[[ Source information open ]]

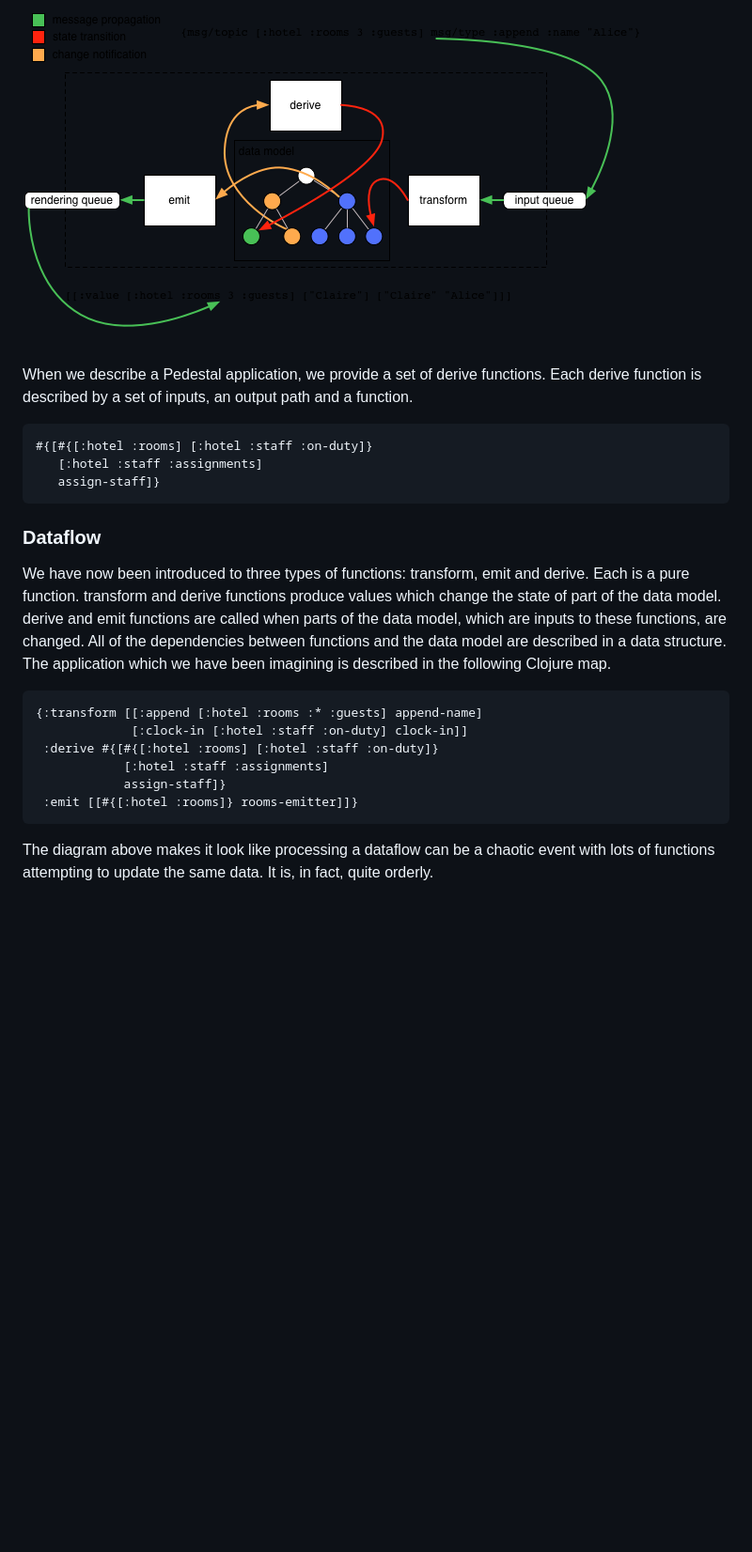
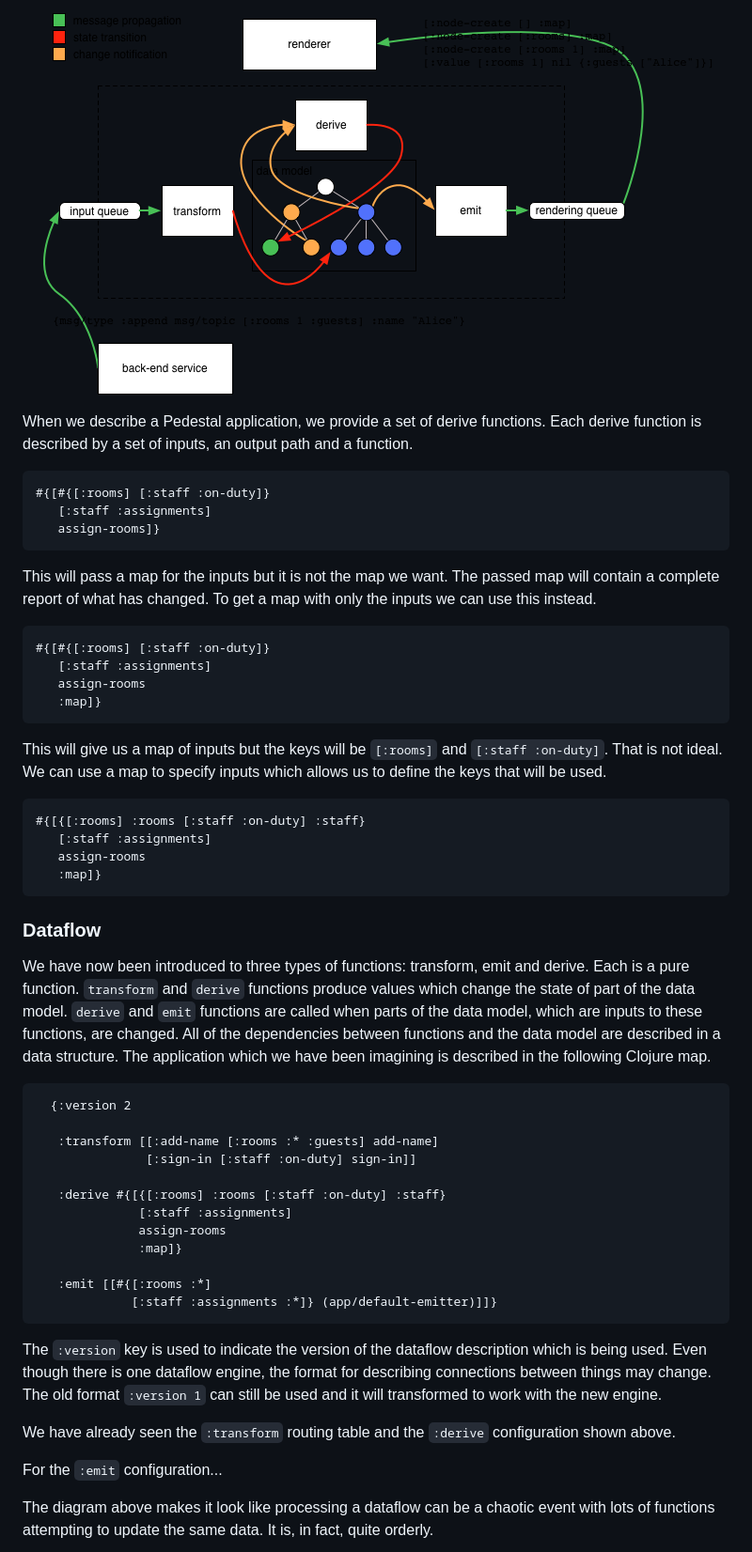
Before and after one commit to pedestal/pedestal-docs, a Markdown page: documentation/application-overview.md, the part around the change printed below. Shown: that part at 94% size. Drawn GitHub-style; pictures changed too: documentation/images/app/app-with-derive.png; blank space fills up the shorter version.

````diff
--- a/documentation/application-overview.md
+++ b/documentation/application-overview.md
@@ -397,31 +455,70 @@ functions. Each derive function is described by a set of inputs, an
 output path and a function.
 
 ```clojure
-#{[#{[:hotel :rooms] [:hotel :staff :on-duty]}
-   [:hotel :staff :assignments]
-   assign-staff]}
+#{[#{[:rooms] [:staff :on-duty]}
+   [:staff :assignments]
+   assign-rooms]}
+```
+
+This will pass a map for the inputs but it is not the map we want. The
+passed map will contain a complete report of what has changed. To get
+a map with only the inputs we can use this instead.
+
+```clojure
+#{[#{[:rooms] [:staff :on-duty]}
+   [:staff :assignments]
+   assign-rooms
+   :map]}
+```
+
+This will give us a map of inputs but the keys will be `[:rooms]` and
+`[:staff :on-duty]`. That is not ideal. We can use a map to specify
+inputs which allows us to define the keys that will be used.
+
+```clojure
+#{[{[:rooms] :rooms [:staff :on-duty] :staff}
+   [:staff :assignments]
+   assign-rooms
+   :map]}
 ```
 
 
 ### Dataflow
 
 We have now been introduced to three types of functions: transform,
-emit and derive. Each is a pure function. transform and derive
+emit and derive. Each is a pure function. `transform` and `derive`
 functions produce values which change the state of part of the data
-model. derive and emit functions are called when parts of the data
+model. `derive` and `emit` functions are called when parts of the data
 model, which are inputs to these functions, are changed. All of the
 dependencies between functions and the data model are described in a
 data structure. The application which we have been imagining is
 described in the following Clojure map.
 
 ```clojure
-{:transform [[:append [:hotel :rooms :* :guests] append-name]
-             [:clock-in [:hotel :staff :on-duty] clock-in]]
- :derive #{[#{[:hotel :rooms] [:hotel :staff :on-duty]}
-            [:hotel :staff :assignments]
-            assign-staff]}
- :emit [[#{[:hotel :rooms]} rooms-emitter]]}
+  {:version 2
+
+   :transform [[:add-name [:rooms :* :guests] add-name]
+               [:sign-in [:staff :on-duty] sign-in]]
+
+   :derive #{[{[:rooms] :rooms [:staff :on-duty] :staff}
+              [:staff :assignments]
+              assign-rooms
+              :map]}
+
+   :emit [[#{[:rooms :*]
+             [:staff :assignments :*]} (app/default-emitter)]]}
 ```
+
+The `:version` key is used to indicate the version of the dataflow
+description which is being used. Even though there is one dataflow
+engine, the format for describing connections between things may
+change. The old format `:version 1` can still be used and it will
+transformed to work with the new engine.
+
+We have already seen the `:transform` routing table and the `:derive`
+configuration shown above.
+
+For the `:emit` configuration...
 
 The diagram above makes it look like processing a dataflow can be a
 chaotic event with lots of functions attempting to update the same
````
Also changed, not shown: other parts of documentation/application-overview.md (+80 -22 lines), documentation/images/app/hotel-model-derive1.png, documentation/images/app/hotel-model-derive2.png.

[[ Source information closed ]]

Please output the records above exactly, without the pictures.

Response:
Before and after one commit to pedestal/pedestal-docs, a Markdown page: documentation/application-overview.md, the part around the change printed below. Shown: that part at 94% size. Drawn GitHub-style; pictures changed too: documentation/images/app/app-with-derive.png; blank space fills up the shorter version.

````diff
--- a/documentation/application-overview.md
+++ b/documentation/application-overview.md
@@ -397,31 +455,70 @@ functions. Each derive function is described by a set of inputs, an
 output path and a function.
 
 ```clojure
-#{[#{[:hotel :rooms] [:hotel :staff :on-duty]}
-   [:hotel :staff :assignments]
-   assign-staff]}
+#{[#{[:rooms] [:staff :on-duty]}
+   [:staff :assignments]
+   assign-rooms]}
+```
+
+This will pass a map for the inputs but it is not the map we want. The
+passed map will contain a complete report of what has changed. To get
+a map with only the inputs we can use this instead.
+
+```clojure
+#{[#{[:rooms] [:staff :on-duty]}
+   [:staff :assignments]
+   assign-rooms
+   :map]}
+```
+
+This will give us a map of inputs but the keys will be `[:rooms]` and
+`[:staff :on-duty]`. That is not ideal. We can use a map to specify
+inputs which allows us to define the keys that will be used.
+
+```clojure
+#{[{[:rooms] :rooms [:staff :on-duty] :staff}
+   [:staff :assignments]
+   assign-rooms
+   :map]}
 ```
 
 
 ### Dataflow
 
 We have now been introduced to three types of functions: transform,
-emit and derive. Each is a pure function. transform and derive
+emit and derive. Each is a pure function. `transform` and `derive`
 functions produce values which change the state of part of the data
-model. derive and emit functions are called when parts of the data
+model. `derive` and `emit` functions are called when parts of the data
 model, which are inputs to these functions, are changed. All of the
 dependencies between functions and the data model are described in a
 data structure. The application which we have been imagining is
 described in the following Clojure map.
 
 ```clojure
-{:transform [[:append [:hotel :rooms :* :guests] append-name]
-             [:clock-in [:hotel :staff :on-duty] clock-in]]
- :derive #{[#{[:hotel :rooms] [:hotel :staff :on-duty]}
-            [:hotel :staff :assignments]
-            assign-staff]}
- :emit [[#{[:hotel :rooms]} rooms-emitter]]}
+  {:version 2
+
+   :transform [[:add-name [:rooms :* :guests] add-name]
+               [:sign-in [:staff :on-duty] sign-in]]
+
+   :derive #{[{[:rooms] :rooms [:staff :on-duty] :staff}
+              [:staff :assignments]
+              assign-rooms
+              :map]}
+
+   :emit [[#{[:rooms :*]
+             [:staff :assignments :*]} (app/default-emitter)]]}
 ```
+
+The `:version` key is used to indicate the version of the dataflow
+description which is being used. Even though there is one dataflow
+engine, the format for describing connections between things may
+change. The old format `:version 1` can still be used and it will
+transformed to work with the new engine.
+
+We have already seen the `:transform` routing table and the `:derive`
+configuration shown above.
+
+For the `:emit` configuration...
 
 The diagram above makes it look like processing a dataflow can be a
 chaotic event with lots of functions attempting to update the same
````
Also changed, not shown: other parts of documentation/application-overview.md (+80 -22 lines), documentation/images/app/hotel-model-derive1.png, documentation/images/app/hotel-model-derive2.png.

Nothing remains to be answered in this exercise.